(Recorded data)
● ● ● ●

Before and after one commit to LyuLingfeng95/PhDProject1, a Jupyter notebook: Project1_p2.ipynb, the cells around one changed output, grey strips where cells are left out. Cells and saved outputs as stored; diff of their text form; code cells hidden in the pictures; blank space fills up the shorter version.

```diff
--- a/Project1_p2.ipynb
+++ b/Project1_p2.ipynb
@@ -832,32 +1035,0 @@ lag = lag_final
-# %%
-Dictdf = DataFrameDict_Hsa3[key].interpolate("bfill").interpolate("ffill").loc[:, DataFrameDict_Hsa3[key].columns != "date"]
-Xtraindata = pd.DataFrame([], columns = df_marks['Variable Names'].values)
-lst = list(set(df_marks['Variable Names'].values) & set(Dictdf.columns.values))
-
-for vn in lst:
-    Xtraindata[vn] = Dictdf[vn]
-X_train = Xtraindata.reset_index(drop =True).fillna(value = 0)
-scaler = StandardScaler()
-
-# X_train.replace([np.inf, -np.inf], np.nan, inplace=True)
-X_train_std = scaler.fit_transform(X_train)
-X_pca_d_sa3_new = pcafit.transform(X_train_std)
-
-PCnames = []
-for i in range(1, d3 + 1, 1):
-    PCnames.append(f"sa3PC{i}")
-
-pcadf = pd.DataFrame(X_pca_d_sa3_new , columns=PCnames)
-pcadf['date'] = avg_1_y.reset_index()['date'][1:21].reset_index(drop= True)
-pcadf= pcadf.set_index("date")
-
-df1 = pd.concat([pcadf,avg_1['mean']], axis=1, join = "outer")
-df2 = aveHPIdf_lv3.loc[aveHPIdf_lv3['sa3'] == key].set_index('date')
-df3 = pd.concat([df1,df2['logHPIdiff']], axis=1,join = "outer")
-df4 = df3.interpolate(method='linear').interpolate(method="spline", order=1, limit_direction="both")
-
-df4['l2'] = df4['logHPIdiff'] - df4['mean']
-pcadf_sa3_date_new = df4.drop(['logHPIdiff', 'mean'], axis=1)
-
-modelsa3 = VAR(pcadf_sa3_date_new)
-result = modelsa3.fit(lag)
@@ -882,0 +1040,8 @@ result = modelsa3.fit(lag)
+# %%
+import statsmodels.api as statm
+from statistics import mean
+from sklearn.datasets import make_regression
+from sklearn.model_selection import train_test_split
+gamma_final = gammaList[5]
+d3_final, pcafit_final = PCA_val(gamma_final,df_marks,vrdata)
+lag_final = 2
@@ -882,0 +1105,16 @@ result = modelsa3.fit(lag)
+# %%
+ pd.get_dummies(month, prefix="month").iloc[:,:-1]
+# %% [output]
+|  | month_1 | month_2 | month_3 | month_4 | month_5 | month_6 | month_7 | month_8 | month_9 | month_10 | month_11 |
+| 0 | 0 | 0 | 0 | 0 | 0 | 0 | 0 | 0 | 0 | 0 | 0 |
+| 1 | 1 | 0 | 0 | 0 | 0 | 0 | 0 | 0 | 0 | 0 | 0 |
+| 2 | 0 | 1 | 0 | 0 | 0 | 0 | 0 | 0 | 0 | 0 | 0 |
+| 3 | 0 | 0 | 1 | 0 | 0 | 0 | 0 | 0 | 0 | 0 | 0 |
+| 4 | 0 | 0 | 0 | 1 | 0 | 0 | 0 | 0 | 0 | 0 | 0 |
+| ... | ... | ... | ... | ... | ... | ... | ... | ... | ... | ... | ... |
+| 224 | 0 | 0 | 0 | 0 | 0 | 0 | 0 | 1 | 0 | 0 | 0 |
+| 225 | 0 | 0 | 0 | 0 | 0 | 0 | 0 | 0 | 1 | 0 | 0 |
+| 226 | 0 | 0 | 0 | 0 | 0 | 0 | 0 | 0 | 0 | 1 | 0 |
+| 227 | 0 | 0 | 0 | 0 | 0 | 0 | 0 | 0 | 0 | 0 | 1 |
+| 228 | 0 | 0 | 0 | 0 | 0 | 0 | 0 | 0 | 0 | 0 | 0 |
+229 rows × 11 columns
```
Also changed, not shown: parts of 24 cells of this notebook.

● ● ● ●

* EXERCISE PROMPT *
Once you have read the records above, write them out again exactly.

* EXERCISE SOLUTION *
Before and after one commit to LyuLingfeng95/PhDProject1, a Jupyter notebook: Project1_p2.ipynb, the cells around one changed output, grey strips where cells are left out. Cells and saved outputs as stored; diff of their text form; code cells hidden in the pictures; blank space fills up the shorter version.

```diff
--- a/Project1_p2.ipynb
+++ b/Project1_p2.ipynb
@@ -832,32 +1035,0 @@ lag = lag_final
-# %%
-Dictdf = DataFrameDict_Hsa3[key].interpolate("bfill").interpolate("ffill").loc[:, DataFrameDict_Hsa3[key].columns != "date"]
-Xtraindata = pd.DataFrame([], columns = df_marks['Variable Names'].values)
-lst = list(set(df_marks['Variable Names'].values) & set(Dictdf.columns.values))
-
-for vn in lst:
-    Xtraindata[vn] = Dictdf[vn]
-X_train = Xtraindata.reset_index(drop =True).fillna(value = 0)
-scaler = StandardScaler()
-
-# X_train.replace([np.inf, -np.inf], np.nan, inplace=True)
-X_train_std = scaler.fit_transform(X_train)
-X_pca_d_sa3_new = pcafit.transform(X_train_std)
-
-PCnames = []
-for i in range(1, d3 + 1, 1):
-    PCnames.append(f"sa3PC{i}")
-
-pcadf = pd.DataFrame(X_pca_d_sa3_new , columns=PCnames)
-pcadf['date'] = avg_1_y.reset_index()['date'][1:21].reset_index(drop= True)
-pcadf= pcadf.set_index("date")
-
-df1 = pd.concat([pcadf,avg_1['mean']], axis=1, join = "outer")
-df2 = aveHPIdf_lv3.loc[aveHPIdf_lv3['sa3'] == key].set_index('date')
-df3 = pd.concat([df1,df2['logHPIdiff']], axis=1,join = "outer")
-df4 = df3.interpolate(method='linear').interpolate(method="spline", order=1, limit_direction="both")
-
-df4['l2'] = df4['logHPIdiff'] - df4['mean']
-pcadf_sa3_date_new = df4.drop(['logHPIdiff', 'mean'], axis=1)
-
-modelsa3 = VAR(pcadf_sa3_date_new)
-result = modelsa3.fit(lag)
@@ -882,0 +1040,8 @@ result = modelsa3.fit(lag)
+# %%
+import statsmodels.api as statm
+from statistics import mean
+from sklearn.datasets import make_regression
+from sklearn.model_selection import train_test_split
+gamma_final = gammaList[5]
+d3_final, pcafit_final = PCA_val(gamma_final,df_marks,vrdata)
+lag_final = 2
@@ -882,0 +1105,16 @@ result = modelsa3.fit(lag)
+# %%
+ pd.get_dummies(month, prefix="month").iloc[:,:-1]
+# %% [output]
+|  | month_1 | month_2 | month_3 | month_4 | month_5 | month_6 | month_7 | month_8 | month_9 | month_10 | month_11 |
+| 0 | 0 | 0 | 0 | 0 | 0 | 0 | 0 | 0 | 0 | 0 | 0 |
+| 1 | 1 | 0 | 0 | 0 | 0 | 0 | 0 | 0 | 0 | 0 | 0 |
+| 2 | 0 | 1 | 0 | 0 | 0 | 0 | 0 | 0 | 0 | 0 | 0 |
+| 3 | 0 | 0 | 1 | 0 | 0 | 0 | 0 | 0 | 0 | 0 | 0 |
+| 4 | 0 | 0 | 0 | 1 | 0 | 0 | 0 | 0 | 0 | 0 | 0 |
+| ... | ... | ... | ... | ... | ... | ... | ... | ... | ... | ... | ... |
+| 224 | 0 | 0 | 0 | 0 | 0 | 0 | 0 | 1 | 0 | 0 | 0 |
+| 225 | 0 | 0 | 0 | 0 | 0 | 0 | 0 | 0 | 1 | 0 | 0 |
+| 226 | 0 | 0 | 0 | 0 | 0 | 0 | 0 | 0 | 0 | 1 | 0 |
+| 227 | 0 | 0 | 0 | 0 | 0 | 0 | 0 | 0 | 0 | 0 | 1 |
+| 228 | 0 | 0 | 0 | 0 | 0 | 0 | 0 | 0 | 0 | 0 | 0 |
+229 rows × 11 columns
```
Also changed, not shown: parts of 24 cells of this notebook.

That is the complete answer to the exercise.